- [Data]
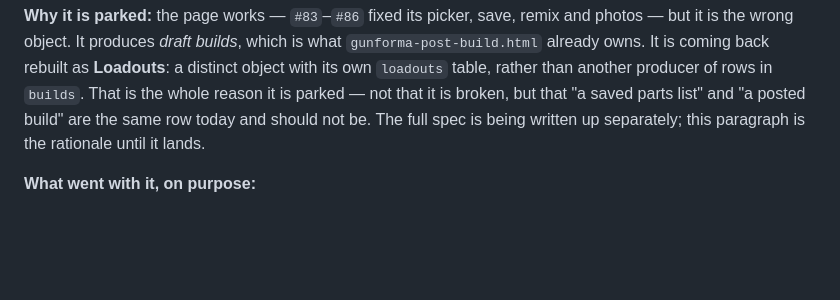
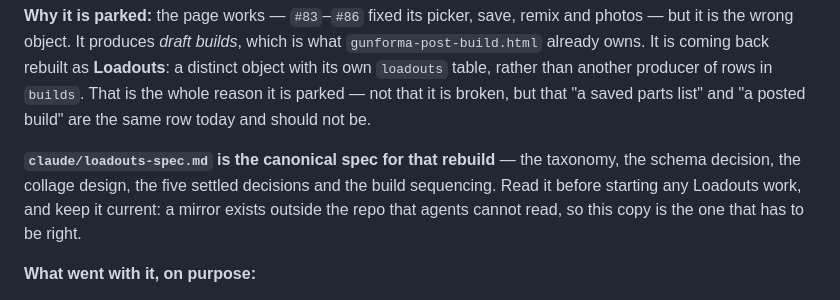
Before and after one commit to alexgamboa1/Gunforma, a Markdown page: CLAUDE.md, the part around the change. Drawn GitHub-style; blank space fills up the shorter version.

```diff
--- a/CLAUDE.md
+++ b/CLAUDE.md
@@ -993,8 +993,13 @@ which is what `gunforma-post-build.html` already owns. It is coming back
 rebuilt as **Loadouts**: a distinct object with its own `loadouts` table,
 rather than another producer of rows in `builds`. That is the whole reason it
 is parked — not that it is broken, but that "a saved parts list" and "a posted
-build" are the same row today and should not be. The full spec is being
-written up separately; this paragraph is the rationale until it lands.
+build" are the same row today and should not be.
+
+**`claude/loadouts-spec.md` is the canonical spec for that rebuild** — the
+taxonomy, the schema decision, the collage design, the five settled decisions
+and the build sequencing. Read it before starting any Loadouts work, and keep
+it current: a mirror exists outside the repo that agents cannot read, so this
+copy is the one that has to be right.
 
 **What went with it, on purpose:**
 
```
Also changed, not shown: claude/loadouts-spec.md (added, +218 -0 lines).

==

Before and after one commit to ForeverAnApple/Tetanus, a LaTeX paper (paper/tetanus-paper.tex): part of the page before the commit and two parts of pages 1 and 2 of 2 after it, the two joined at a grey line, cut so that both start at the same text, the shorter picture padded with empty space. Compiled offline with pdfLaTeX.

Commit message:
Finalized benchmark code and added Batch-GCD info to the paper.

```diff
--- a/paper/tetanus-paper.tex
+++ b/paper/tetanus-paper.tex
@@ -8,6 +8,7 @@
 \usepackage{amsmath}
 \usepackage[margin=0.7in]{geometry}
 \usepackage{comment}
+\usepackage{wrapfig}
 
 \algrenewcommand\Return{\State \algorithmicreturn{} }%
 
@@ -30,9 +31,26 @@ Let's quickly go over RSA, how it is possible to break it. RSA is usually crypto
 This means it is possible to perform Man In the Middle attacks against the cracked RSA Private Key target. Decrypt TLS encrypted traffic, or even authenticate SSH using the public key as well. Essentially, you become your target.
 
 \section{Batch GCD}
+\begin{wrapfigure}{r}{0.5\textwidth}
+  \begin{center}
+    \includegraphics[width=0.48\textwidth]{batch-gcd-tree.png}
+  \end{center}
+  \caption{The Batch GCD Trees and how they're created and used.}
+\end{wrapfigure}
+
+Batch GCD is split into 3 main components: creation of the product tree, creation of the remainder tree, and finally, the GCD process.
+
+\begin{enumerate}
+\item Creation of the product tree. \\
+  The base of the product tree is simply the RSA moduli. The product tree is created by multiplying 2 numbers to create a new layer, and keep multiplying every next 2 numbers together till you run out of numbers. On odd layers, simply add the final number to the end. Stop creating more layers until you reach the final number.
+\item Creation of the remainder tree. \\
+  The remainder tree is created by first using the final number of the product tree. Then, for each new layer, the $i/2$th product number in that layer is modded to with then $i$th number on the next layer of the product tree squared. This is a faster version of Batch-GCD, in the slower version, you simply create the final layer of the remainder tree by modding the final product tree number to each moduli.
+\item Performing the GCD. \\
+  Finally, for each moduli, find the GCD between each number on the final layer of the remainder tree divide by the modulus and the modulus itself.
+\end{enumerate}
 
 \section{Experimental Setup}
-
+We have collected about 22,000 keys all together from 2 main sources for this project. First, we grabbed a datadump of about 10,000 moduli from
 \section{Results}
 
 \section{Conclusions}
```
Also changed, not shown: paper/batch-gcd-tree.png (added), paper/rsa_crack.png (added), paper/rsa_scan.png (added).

==

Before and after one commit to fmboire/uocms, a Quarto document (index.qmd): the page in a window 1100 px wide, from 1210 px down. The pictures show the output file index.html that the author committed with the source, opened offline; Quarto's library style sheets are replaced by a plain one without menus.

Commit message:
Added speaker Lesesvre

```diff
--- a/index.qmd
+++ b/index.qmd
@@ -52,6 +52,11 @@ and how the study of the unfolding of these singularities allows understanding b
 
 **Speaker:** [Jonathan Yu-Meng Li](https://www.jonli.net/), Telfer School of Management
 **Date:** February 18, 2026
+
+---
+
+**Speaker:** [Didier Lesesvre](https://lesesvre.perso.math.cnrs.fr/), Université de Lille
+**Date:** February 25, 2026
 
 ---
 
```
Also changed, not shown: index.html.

- [Task description]
Read the records above. Show each line that has the string "Also".

- [Result]
Also changed, not shown: claude/loadouts-spec.md (added, +218 -0 lines).
Also changed, not shown: paper/batch-gcd-tree.png (added), paper/rsa_crack.png (added), paper/rsa_scan.png (added).
Also changed, not shown: index.html.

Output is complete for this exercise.